I think that I might have fibbed in my last blog. I suggested that it was likely to be my last visit to Subsea Expo. I may have been wrong for several reasons.
Firstly, it was so great to be at an event face to face with people. I have ‘attended’ any number of conferences, seminars and the like over the last two years on Zoom or Teams or some other electronic gathering technology without actually seeing people who could also see me. The particular downside was many times there was no opportunity to ask questions or interrogate someone who has made a preposterous suggestion.
Secondly, everyone was so nice to me. I have to say that has not always been the case as I have been known for always speaking my mind. Maybe it is sign of age. If it was, it was more respect than one gets on the street every day. When I was younger, I can remember deliberately making way for older folk. I can say from current experience, that a lot of younger people – and I mean those much younger than my own offspring who range from 33 to 40 – would happily knock you down or push you out of the way rather than be respectful. Maybe they are just pissed off because we ‘boomers’ got free university education – I did but not in this country – and mostly managed to buy houses before they became exorbitantly expensive. I was definitely not, though, the oldest person at this show. I have been reliably informed that David Bloom, long-time with Subsea 7 and various other companies, including SubSea Offshore, before and now consulting with IMCA, is over 75 and looks pretty good with it.
Lastly I saw a good number of people who I would call friends or at least at the friends’ end of the acquaintance spectrum.
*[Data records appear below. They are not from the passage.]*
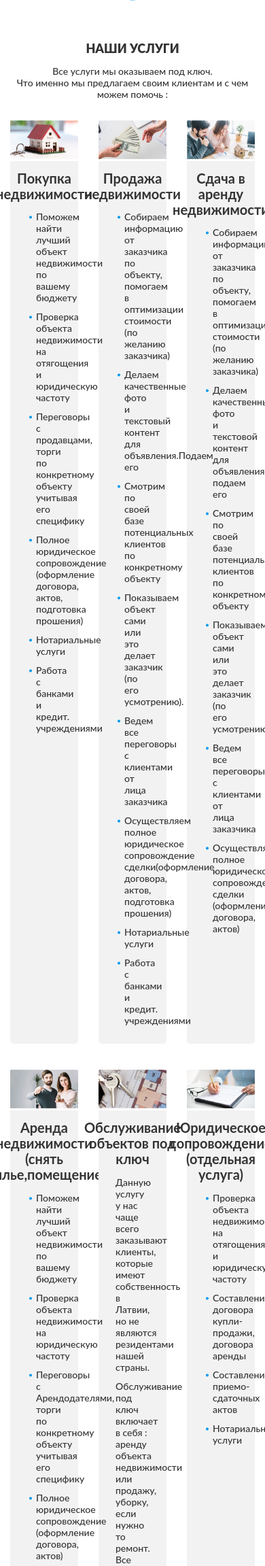
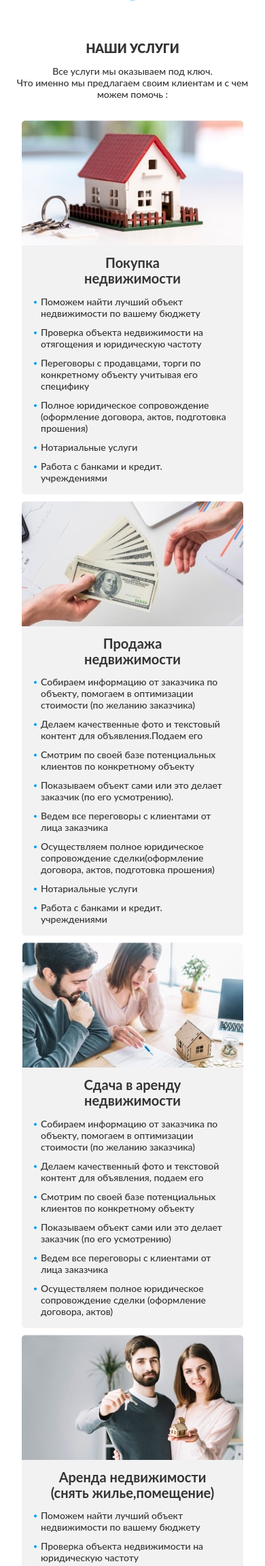
Before and after one commit to olga-evdokimova/website-ProEstate, a PHP site: page / in a window 390 px wide. Shown: the part 558-2861 px from the top of the page at 68% size. Run offline with PHP 8.4, Linux system fonts and the light colour scheme; some libraries are stand-ins or nearby versions.

Commit message:
card адаптив

```diff
--- a/css/main.css
+++ b/css/main.css
@@ -470,6 +470,13 @@ input::-webkit-search-results-decoration {
           justify-content: space-between;
 }
 
+@media (max-width: 992px) {
+  .card-inner {
+    -ms-flex-pack: distribute;
+        justify-content: space-around;
+  }
+}
+
 .card {
   display: -webkit-box;
   display: -ms-flexbox;
@@ -485,12 +492,33 @@ input::-webkit-search-results-decoration {
   max-width: 326px;
 }
 
+@media (max-width: 992px) {
+  .card {
+    margin: 0 10px 10px;
+    -webkit-box-flex: 1;
+        -ms-flex: 1 1 316px;
+            flex: 1 1 316px;
+  }
+}
+
 .card:nth-child(3n + 3) {
   margin-right: 0;
 }
 
+@media (max-width: 992px) {
+  .card:nth-child(3n + 3) {
+    margin-right: 10px;
+  }
+}
+
 .card:nth-last-child(-n + 3) {
   margin-bottom: 0;
+}
+
+@media (max-width: 992px) {
+  .card:nth-last-child(-n + 3) {
+    margin-bottom: 10px;
+  }
 }
 
 .card__img {
@@ -539,6 +567,12 @@ input::-webkit-search-results-decoration {
   margin: 0;
   padding: 0 28px 26px;
   width: 100%;
+}
+
+@media (max-width: 400px) {
+  .card__list {
+    padding: 0 18px 16px;
+  }
 }
 
 .card__item {
--- a/css/main.scss
+++ b/css/main.scss
@@ -142,7 +142,7 @@ input::-webkit-search-results-decoration {
   position: relative;
   &__content {
     margin-top: 120px;
-    @media(max-width:570px){
+    @media (max-width: 570px) {
       margin-top: 50px;
     }
   }
@@ -155,8 +155,8 @@ margin-top: 50px;
     line-height: 48 / 40 * 100%;
     margin: 0 0 22px;
     text-transform: uppercase;
-    @media(max-width:1200px){
-     font-size:calc(24px + (40 - 24) * ((100vw - 320px) / (1200 - 320)));
+    @media (max-width: 1200px) {
+      font-size: calc(24px + (40 - 24) * ((100vw - 320px) / (1200 - 320)));
     }
   }
 
@@ -400,6 +400,9 @@ margin-top: 50px;
   display: flex;
   flex-wrap: wrap;
   justify-content: space-between;
+  @media (max-width: 992px){
+    justify-content: space-around;
+  }
 }
 
 .card {
@@ -410,13 +413,22 @@ margin-top: 50px;
   width: calc(100% / 3 - 20px);
   border-radius: 5px;
   max-width: 326px;
-
+  @media (max-width: 992px) {
+    margin: 0 10px 10px;
+    flex: 1 1 316px;
+  }
   &:nth-child(3n + 3) {
     margin-right: 0;
+    @media (max-width: 992px){
+      margin-right: 10px;
+    }
   }
 
   &:nth-last-child(-n + 3) {
     margin-bottom: 0;
+    @media (max-width: 992px){
+    margin-bottom: 10px;
+    }
   }
 
   &__img {
@@ -456,6 +468,9 @@ margin-top: 50px;
     margin: 0;
     padding: 0 28px 26px;
     width: 100%;
+    @media (max-width: 400px){
+padding: 0 18px 16px;
+    }
   }
 
   &__item {
@@ -957,9 +972,9 @@ margin-top: 50px;
     padding: 37px 176px 52px;
     position: relative;
     max-width: 1040px;
-    @media(max-width:1200px){
-      padding-left:calc(23px + (176 - 23) * ((100vw - 320px) / (1200 - 320)));
-      padding-right:calc(23px + (176 - 23) * ((100vw - 320px) / (1200 - 320)));
+    @media (max-width: 1200px) {
+      padding-left: calc(23px + (176 - 23) * ((100vw - 320px) / (1200 - 320)));
+      padding-right: calc(23px + (176 - 23) * ((100vw - 320px) / (1200 - 320)));
     }
   }
 
@@ -984,9 +999,7 @@ margin-top: 50px;
     margin-bottom: 27px;
     width: 100%;
     //height: 185px;
-
-      height:calc(60px + (185 - 60) * ((100vw - 320px) / (1200 - 320)));
-
+    height: calc(60px + (185 - 60) * ((100vw - 320px) / (1200 - 320)));
   }
 
   &__title {
@@ -997,8 +1010,8 @@ margin-top: 50px;
     text-align: center;
     text-shadow: 0px 0px 4px rgba(255, 255, 255, 0.5);
     padding-top: 22px;
-    @media(max-width:1200px){
-      font-size:calc(24px + (40 - 24) * ((100vw - 320px) / (1200 - 320)));
+    @media (max-width: 1200px) {
+      font-size: calc(24px + (40 - 24) * ((100vw - 320px) / (1200 - 320)));
     }
   }
 
```
Lines whose indentation alone changed are shown as unchanged.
I won’t try to recall all of them as that would be boring, but I would like to mention Eamonn McGennis, who was with Coflexip when I first met him and later others, who has seemingly recovered from mouth or jaw cancer. To all those who I saw, spoke to or at least waved at, thanks for the memories.
So was the show worth attending? It was quite interesting to witness the industry struggling not only to come to terms with the energy transition, but also learning the right language to use so as not offend those who might be on the other side of hydrocarbon fence. Developing a new vocabulary later on in one’s career is challenging as I have found when I have had to write about new subjects, like hydrogen. I did miss, though, schmoozing about some new piece of subsea technology. That is now long gone.
And just to show that I am really not a bad guy, I guess I should sort of apologise to Neil Gordon of Global Underwater Hub for asking at the ‘white paper’ press conference if GUH, in this new era of energy transition, is grooming someone younger to take his place. Just seemed like an obvious question at the time.
There have been shareholders’ revolts around the oil and gas sector from campaigning investors who want to know where their companies are headed after hydrocarbons are replaced by other cleaner and more renewable sources whatever they might be and whenever that might happen. Two companies which seemed to have attracted more opprobrium than others are ExxonMobil and Chevron. I will leave the former to defend its own patch, but Chevron seems to have taken such attacks somewhat to heart.
In the last week, Chevron spent over $3bn acquiring sustainable fuel specialist Renewable Energy Group; invested an unspecified sum is Carbon Clean, which has developed various industrial carbon capture processes; and announced that it was going to build 30 hydrogen fueling stations in California in partnership with Iwatani Corp. I believe that one senior Chevron executive has previously dismissed suggestions that the company invest in renewable energy projects, ie wind, solar or marine power technology. So these moves may be as far as Chevron is going to go to acknowledge the need to clean up its patch. Better than setting fire to the La Brea tarpits, I guess.